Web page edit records
———

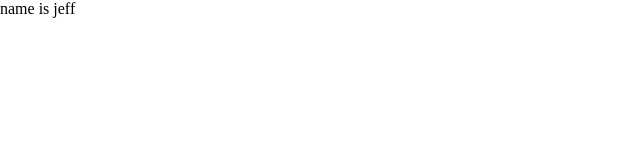
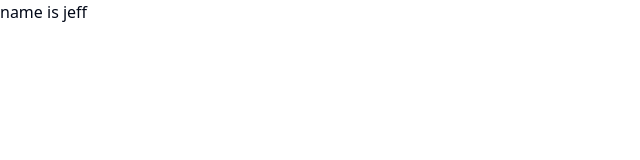
Before and after one commit to Ohm-Rajpal/inventory-tracker, a Next.js app: page / in a window 1280 px wide. Shown: the top 160 px of the page, without its empty margins (0-640 px from the left). Built offline with nearby package versions, Linux system fonts and the light colour scheme.

Commit message:
Using shadcn UI

```diff
--- a/app/globals.css
+++ b/app/globals.css
@@ -1,5 +1,69 @@
-* {
-  box-sizing: border-box;
-  padding: 0;
-  margin: 0;
+@tailwind base;
+@tailwind components;
+@tailwind utilities;
+
+@layer base {
+  :root {
+    --background: 0 0% 100%;
+    --foreground: 222.2 84% 4.9%;
+    --card: 0 0% 100%;
+    --card-foreground: 222.2 84% 4.9%;
+    --popover: 0 0% 100%;
+    --popover-foreground: 222.2 84% 4.9%;
+    --primary: 222.2 47.4% 11.2%;
+    --primary-foreground: 210 40% 98%;
+    --secondary: 210 40% 96.1%;
+    --secondary-foreground: 222.2 47.4% 11.2%;
+    --muted: 210 40% 96.1%;
+    --muted-foreground: 215.4 16.3% 46.9%;
+    --accent: 210 40% 96.1%;
+    --accent-foreground: 222.2 47.4% 11.2%;
+    --destructive: 0 84.2% 60.2%;
+    --destructive-foreground: 210 40% 98%;
+    --border: 214.3 31.8% 91.4%;
+    --input: 214.3 31.8% 91.4%;
+    --ring: 222.2 84% 4.9%;
+    --radius: 0.5rem;
+    --chart-1: 12 76% 61%;
+    --chart-2: 173 58% 39%;
+    --chart-3: 197 37% 24%;
+    --chart-4: 43 74% 66%;
+    --chart-5: 27 87% 67%;
+  }
+
+  .dark {
+    --background: 222.2 84% 4.9%;
+    --foreground: 210 40% 98%;
+    --card: 222.2 84% 4.9%;
+    --card-foreground: 210 40% 98%;
+    --popover: 222.2 84% 4.9%;
+    --popover-foreground: 210 40% 98%;
+    --primary: 210 40% 98%;
+    --primary-foreground: 222.2 47.4% 11.2%;
+    --secondary: 217.2 32.6% 17.5%;
+    --secondary-foreground: 210 40% 98%;
+    --muted: 217.2 32.6% 17.5%;
+    --muted-foreground: 215 20.2% 65.1%;
+    --accent: 217.2 32.6% 17.5%;
+    --accent-foreground: 210 40% 98%;
+    --destructive: 0 62.8% 30.6%;
+    --destructive-foreground: 210 40% 98%;
+    --border: 217.2 32.6% 17.5%;
+    --input: 217.2 32.6% 17.5%;
+    --ring: 212.7 26.8% 83.9%;
+    --chart-1: 220 70% 50%;
+    --chart-2: 160 60% 45%;
+    --chart-3: 30 80% 55%;
+    --chart-4: 280 65% 60%;
+    --chart-5: 340 75% 55%;
+  }
 }
+
+@layer base {
+  * {
+    @apply border-border;
+  }
+  body {
+    @apply bg-background text-foreground;
+  }
+}
--- /dev/null
+++ b/lib/utils.ts
@@ -0,0 +1,6 @@
+import { type ClassValue, clsx } from "clsx"
+import { twMerge } from "tailwind-merge"
+
+export function cn(...inputs: ClassValue[]) {
+  return twMerge(clsx(inputs))
+}
--- /dev/null
+++ b/tailwind.config.js
@@ -0,0 +1,77 @@
+/** @type {import('tailwindcss').Config} */
+module.exports = {
+  darkMode: ["class"],
+  content: [
+    './pages/**/*.{ts,tsx}',
+    './components/**/*.{ts,tsx}',
+    './app/**/*.{ts,tsx}',
+    './src/**/*.{ts,tsx}',
+  ],
+  prefix: "",
+  theme: {
+    container: {
+      center: true,
+      padding: "2rem",
+      screens: {
+        "2xl": "1400px",
+      },
+    },
+    extend: {
+      colors: {
+        border: "hsl(var(--border))",
+        input: "hsl(var(--input))",
+        ring: "hsl(var(--ring))",
+        background: "hsl(var(--background))",
+        foreground: "hsl(var(--foreground))",
+        primary: {
+          DEFAULT: "hsl(var(--primary))",
+          foreground: "hsl(var(--primary-foreground))",
+        },
+        secondary: {
+          DEFAULT: "hsl(var(--secondary))",
+          foreground: "hsl(var(--secondary-foreground))",
+        },
+        destructive: {
+          DEFAULT: "hsl(var(--destructive))",
+          foreground: "hsl(var(--destructive-foreground))",
+        },
+        muted: {
+          DEFAULT: "hsl(var(--muted))",
+          foreground: "hsl(var(--muted-foreground))",
+        },
+        accent: {
+          DEFAULT: "hsl(var(--accent))",
+          foreground: "hsl(var(--accent-foreground))",
+        },
+        popover: {
+          DEFAULT: "hsl(var(--popover))",
+          foreground: "hsl(var(--popover-foreground))",
+        },
+        card: {
+          DEFAULT: "hsl(var(--card))",
+          foreground: "hsl(var(--card-foreground))",
+        },
+      },
+      borderRadius: {
+        lg: "var(--radius)",
+        md: "calc(var(--radius) - 2px)",
+        sm: "calc(var(--radius) - 4px)",
+      },
+      keyframes: {
+        "accordion-down": {
+          from: { height: "0" },
+          to: { height: "var(--radix-accordion-content-height)" },
+        },
+        "accordion-up": {
+          from: { height: "var(--radix-accordion-content-height)" },
+          to: { height: "0" },
+        },
+      },
+      animation: {
+        "accordion-down": "accordion-down 0.2s ease-out",
+        "accordion-up": "accordion-up 0.2s ease-out",
+      },
+    },
+  },
+  plugins: [require("tailwindcss-animate")],
+}
```
Also changed, not shown: package.json (+7 -1 lines), app/Components/Example.tsx (deleted), components.json (added), 1 other file (tests, documents, lock files or other folders).
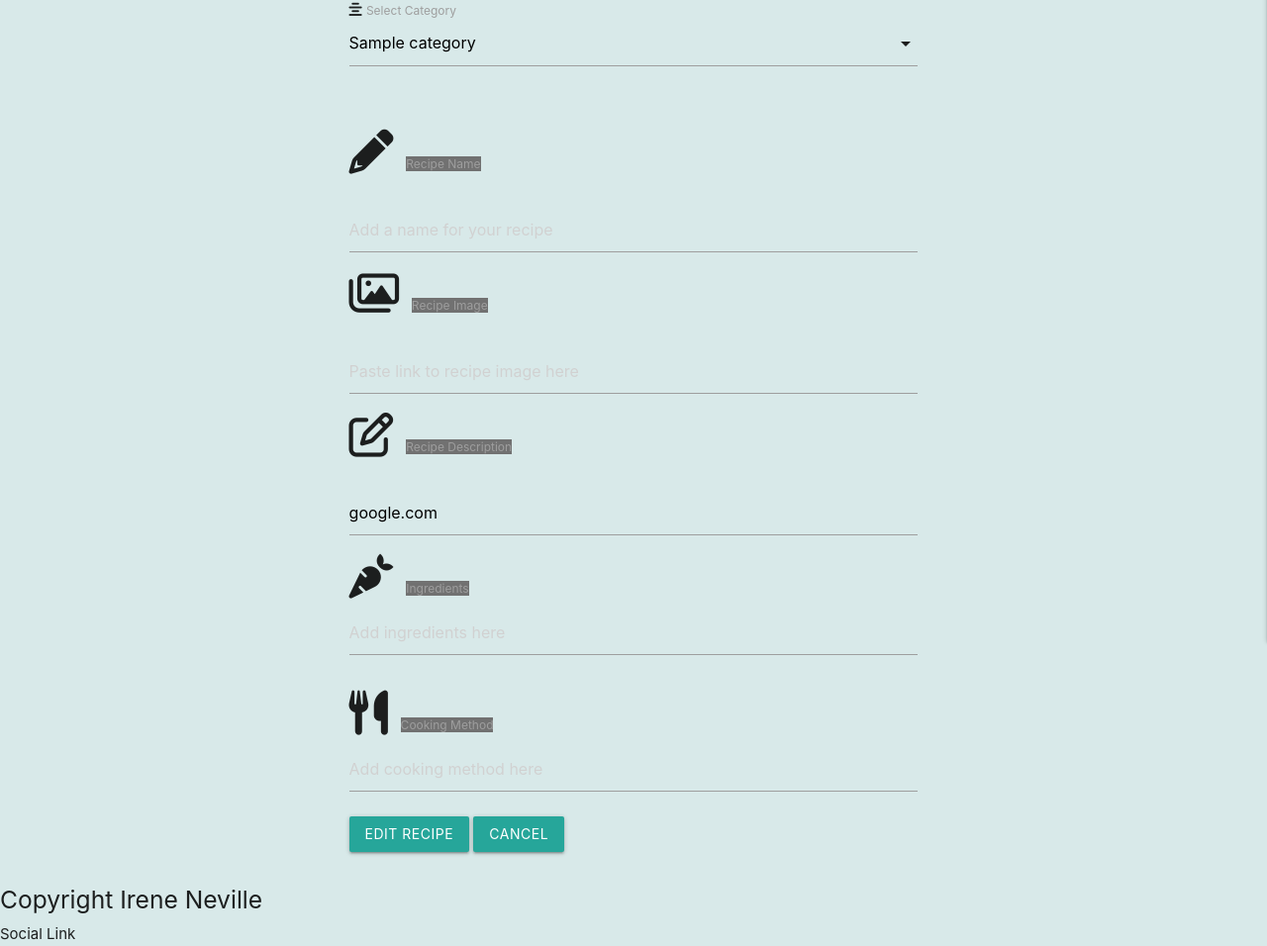
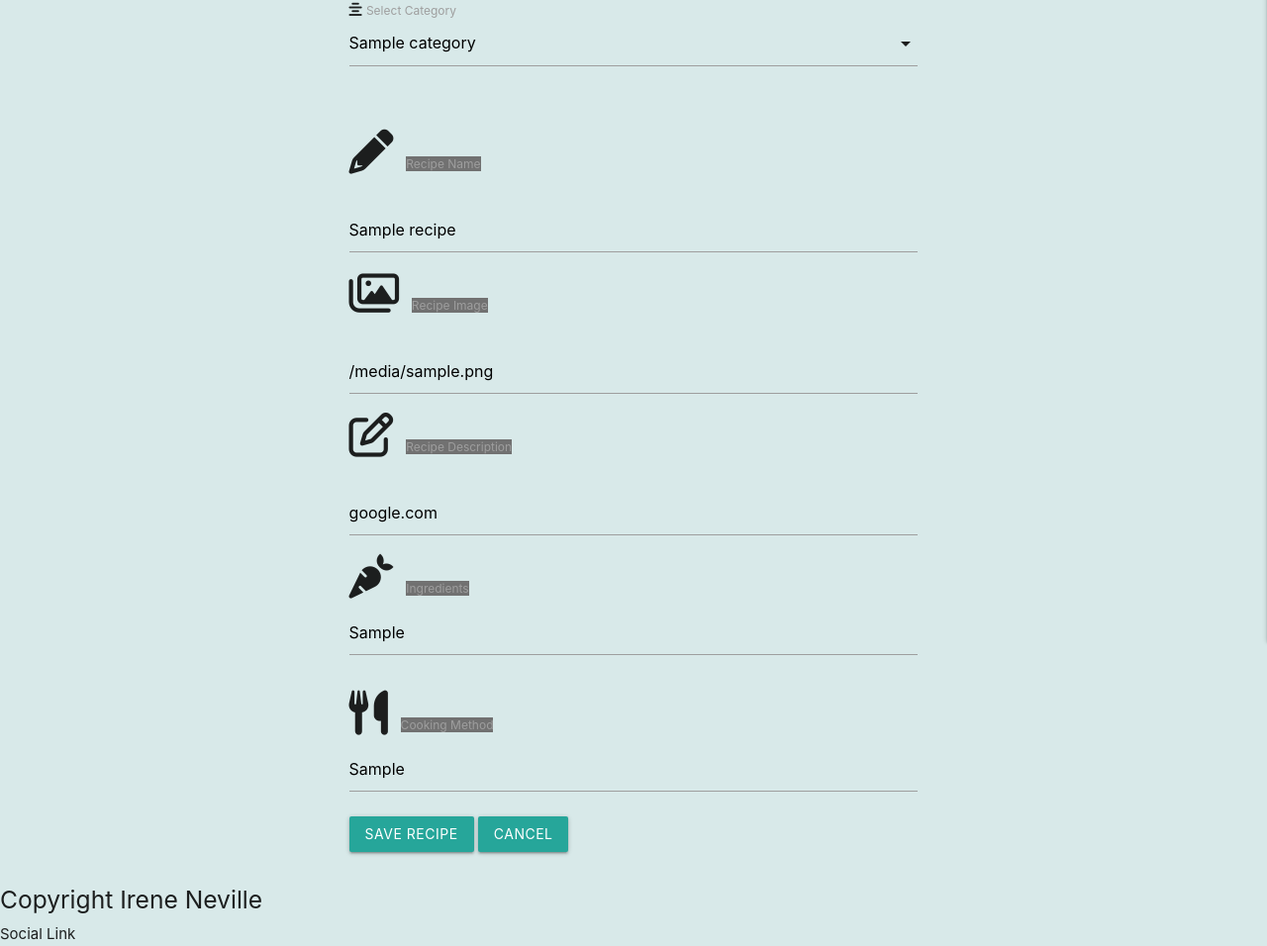
Before and after one commit to irenenev24/Winter_Warmer_Recipe_Collection, a Flask app: template templates/edit_recipe.html in a window 1280 px wide. Shown: the part 212-1168 px from the top of the page at 99% size. Run offline with Flask 2, Linux system fonts and the light colour scheme; the template is opened without the code that fills it: most values are stand-ins (such as "Sample title", 1, 10 or a date in 2020); some libraries are stand-ins or nearby versions.

Commit message:
Added functionality for edit page.

```diff
--- a/templates/edit_recipe.html
+++ b/templates/edit_recipe.html
@@ -25,21 +25,21 @@
         <div class="form-group">
             <div class="controls">
             <i class="fas fa-pencil-alt"></i> <label class="form-field-description form-title" for="recipe_name">Recipe Name</label>
-            <input class="form-control" id="recipe_name" name="recipe_name" type="text" required placeholder="Add a name for your recipe" minlength="0" maxlength="100">
+            <input class="form-control" id="recipe_name" name="recipe_name" type="text" required placeholder="Add a name for your recipe" minlength="0" maxlength="100" value="{{ recipe.recipe_name }}">
             </div>
         </div>
          <!--Recipe Image-->
          <div class="form-group">
             <div class="controls">
             <i class="far fa-images"></i> <label class="form-field-description" for="image_link">Recipe Image</label>
-            <input class="form-control"  id="image_link" name="image_link" type="url" pattern="https://.*" placeholder="Paste link to recipe image here">
+            <input class="form-control"  id="image_link" name="image_link" type="url" pattern="https://.*" placeholder="Paste link to recipe image here" value="{{ recipe.image_link }}">
             </div>
         </div>
         <!--Recipe Description-->
         <div class="form-group">
             <div class="controls">
                 <i class="far fa-edit"></i> <label class="form-field-description" for="recipe_description">Recipe Description</label>
-            <input type="text" class="form-control" value="google.com" id="recipe_description" name="recipe_description" maxlength="1000" placeholder="Please add a brief description of your dish">
+            <input type="text" class="form-control" value="google.com" id="recipe_description" name="recipe_description" maxlength="1000" placeholder="Please add a brief description of your dish" value="{{ recipe.recipe_description }}">
             </div>
         </div>
         <!--Ingredients-->
@@ -47,18 +47,18 @@
             <div class="controls">
                 <i class="fas fa-carrot"></i>
               <label for="recipe_ingredients">Ingredients</label>
-              <textarea id="recipe_ingredients" name="recipe_ingredients" class="materialize-textarea" data-length="1000" rows="10" placeholder="Add ingredients here"></textarea>
+              <textarea id="recipe_ingredients" name="recipe_ingredients" class="materialize-textarea" data-length="1000" rows="10" placeholder="Add ingredients here">{{ recipe.recipe_ingredients }}</textarea>
             </div>
         </div>
         <!--Cooking Method-->
           <div class="form-group">
                 <div class="controls">
                     <i class="fas fa-utensils"></i> <label for="recipe_method">Cooking Method</label>
-                    <textarea id="recipe_method" name="recipe_method" class="materialize-textarea" data-length="1000" rows="10" placeholder="Add cooking method here"></textarea>
+                    <textarea id="recipe_method" name="recipe_method" class="materialize-textarea" data-length="1000" rows="10" placeholder="Add cooking method here">{{ recipe.recipe_method }}</textarea>
                 </div>
               </div>
         <!--Submit Button-->
-        <button type="submit" class="btn btn-success" id="sendMessageButton">Edit Recipe</button>
+        <button type="submit" class="btn btn-success" id="sendMessageButton">Save Recipe</button>
         <!--Cancel Button-->
         <a class="btn btn-success" href="{{ url_for('home') }}">Cancel</a>
     </form>
--- a/templates/view_recipe.html
+++ b/templates/view_recipe.html
@@ -8,7 +8,7 @@
     <p>{{ recipe.recipe_method }}</p>
     <h5>Created by:</h5>
 
-<button><a href="{{ url_for('edit_recipe') }}">Edit Recipe</a></button>
+<button><a href="{{ url_for('edit_recipe', recipe_id=recipe._id) }}">Edit Recipe</a></button>
 <button right>Delete Recipe</button>
 
 {% endblock %}
```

———

■ Exercise prompt ■
Your answer should be the lines above that contain the word "from", copied out.

■ Solved exercise ■
Before and after one commit to Ohm-Rajpal/inventory-tracker, a Next.js app: page / in a window 1280 px wide. Shown: the top 160 px of the page, without its empty margins (0-640 px from the left). Built offline with nearby package versions, Linux system fonts and the light colour scheme.
+import { type ClassValue, clsx } from "clsx"
+import { twMerge } from "tailwind-merge"
+          from: { height: "0" },
+          from: { height: "var(--radix-accordion-content-height)" },
Before and after one commit to irenenev24/Winter_Warmer_Recipe_Collection, a Flask app: template templates/edit_recipe.html in a window 1280 px wide. Shown: the part 212-1168 px from the top of the page at 99% size. Run offline with Flask 2, Linux system fonts and the light colour scheme; the template is opened without the code that fills it: most values are stand-ins (such as "Sample title", 1, 10 or a date in 2020); some libraries are stand-ins or nearby versions.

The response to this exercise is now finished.